The Alaska Coastal Current: Continuity of transport and forcing


  • P. J. Stabeno,

  • R. K. Reed,

  • J. D. Schumacher
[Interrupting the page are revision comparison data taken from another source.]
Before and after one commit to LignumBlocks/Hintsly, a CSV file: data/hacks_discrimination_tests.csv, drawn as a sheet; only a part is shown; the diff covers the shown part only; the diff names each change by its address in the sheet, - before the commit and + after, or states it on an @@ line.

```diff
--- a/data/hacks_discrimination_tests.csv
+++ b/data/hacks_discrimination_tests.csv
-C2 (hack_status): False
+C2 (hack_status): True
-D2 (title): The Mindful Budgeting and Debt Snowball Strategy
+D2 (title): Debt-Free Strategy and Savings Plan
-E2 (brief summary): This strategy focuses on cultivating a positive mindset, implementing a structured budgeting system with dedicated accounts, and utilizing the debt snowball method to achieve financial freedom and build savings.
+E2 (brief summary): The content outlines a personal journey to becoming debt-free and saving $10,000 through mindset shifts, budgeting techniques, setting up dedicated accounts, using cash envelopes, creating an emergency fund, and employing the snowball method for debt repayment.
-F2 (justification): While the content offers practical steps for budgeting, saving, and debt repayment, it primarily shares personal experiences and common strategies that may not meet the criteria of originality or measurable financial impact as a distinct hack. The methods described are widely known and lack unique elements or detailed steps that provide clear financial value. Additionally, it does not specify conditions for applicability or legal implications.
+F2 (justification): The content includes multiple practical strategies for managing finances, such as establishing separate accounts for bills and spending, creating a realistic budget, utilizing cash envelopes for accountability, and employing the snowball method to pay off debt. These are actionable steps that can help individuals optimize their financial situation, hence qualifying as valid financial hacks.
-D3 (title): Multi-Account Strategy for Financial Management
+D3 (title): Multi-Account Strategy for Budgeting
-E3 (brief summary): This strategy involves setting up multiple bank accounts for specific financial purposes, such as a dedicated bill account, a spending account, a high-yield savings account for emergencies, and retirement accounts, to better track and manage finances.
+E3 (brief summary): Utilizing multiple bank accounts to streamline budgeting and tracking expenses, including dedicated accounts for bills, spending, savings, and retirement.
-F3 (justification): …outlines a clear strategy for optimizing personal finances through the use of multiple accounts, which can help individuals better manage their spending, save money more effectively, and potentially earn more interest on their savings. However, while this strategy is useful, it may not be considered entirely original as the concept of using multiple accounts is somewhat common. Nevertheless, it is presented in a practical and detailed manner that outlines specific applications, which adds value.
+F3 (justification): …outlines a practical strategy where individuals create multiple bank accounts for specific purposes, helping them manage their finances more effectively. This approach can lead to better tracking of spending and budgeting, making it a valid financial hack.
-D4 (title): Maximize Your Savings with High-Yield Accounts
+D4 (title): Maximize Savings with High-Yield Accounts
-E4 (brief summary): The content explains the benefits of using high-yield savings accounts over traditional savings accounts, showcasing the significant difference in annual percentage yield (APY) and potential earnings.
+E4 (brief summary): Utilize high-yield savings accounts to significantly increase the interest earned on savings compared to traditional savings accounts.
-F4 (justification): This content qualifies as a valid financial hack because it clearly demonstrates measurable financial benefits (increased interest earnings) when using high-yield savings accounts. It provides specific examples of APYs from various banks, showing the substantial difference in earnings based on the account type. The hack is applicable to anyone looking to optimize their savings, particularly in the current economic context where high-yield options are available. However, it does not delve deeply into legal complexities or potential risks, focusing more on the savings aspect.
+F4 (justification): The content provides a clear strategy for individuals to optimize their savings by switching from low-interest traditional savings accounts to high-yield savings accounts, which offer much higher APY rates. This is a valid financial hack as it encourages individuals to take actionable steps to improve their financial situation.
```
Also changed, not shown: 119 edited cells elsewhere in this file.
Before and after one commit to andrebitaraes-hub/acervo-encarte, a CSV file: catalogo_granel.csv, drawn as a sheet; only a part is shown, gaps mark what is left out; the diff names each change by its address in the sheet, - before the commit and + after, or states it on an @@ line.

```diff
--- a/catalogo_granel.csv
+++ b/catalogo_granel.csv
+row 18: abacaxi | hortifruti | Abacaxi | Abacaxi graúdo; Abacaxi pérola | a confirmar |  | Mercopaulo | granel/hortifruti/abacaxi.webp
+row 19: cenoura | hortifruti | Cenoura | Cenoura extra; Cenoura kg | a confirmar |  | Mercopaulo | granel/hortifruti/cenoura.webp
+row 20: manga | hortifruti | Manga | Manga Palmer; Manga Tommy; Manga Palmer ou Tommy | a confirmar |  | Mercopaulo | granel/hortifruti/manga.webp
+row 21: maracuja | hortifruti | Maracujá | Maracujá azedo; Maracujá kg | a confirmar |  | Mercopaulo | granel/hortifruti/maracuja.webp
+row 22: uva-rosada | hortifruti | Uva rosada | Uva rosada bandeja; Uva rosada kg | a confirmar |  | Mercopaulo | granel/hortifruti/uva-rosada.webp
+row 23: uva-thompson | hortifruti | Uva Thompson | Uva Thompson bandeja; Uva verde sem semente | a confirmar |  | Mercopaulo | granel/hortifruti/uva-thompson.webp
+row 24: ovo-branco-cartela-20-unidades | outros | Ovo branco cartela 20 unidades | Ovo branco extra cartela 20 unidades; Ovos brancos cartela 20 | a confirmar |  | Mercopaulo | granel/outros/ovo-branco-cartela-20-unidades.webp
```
Current moorings were deployed on the continental shelf at 13 locations in the northwest Gulf of Alaska. They measured the Alaska Coastal Current at three positions along the coast during April–October 1991. The strongest currents were in the confined region of Shelikof Strait. Mean daily transport was as large as 2.5×106 m3 s−1. Mean transport over the 6-month period ranged from 0.85×106 m3 s−1 at the easternmost line (off Gore Point) to 0.64×106 m3 s1− at the westernmost section (Shelikof Strait), indicating significant transport to the south of Kodiak Island. The transports were well correlated (r > 0.8) and in phase with each other and were also correlated with wind (r ∼ 0.6). Data suggest that in Shelikof Strait and off Gore Point, baroclinic flow is ∼75% and <40%, respectively, of total transport.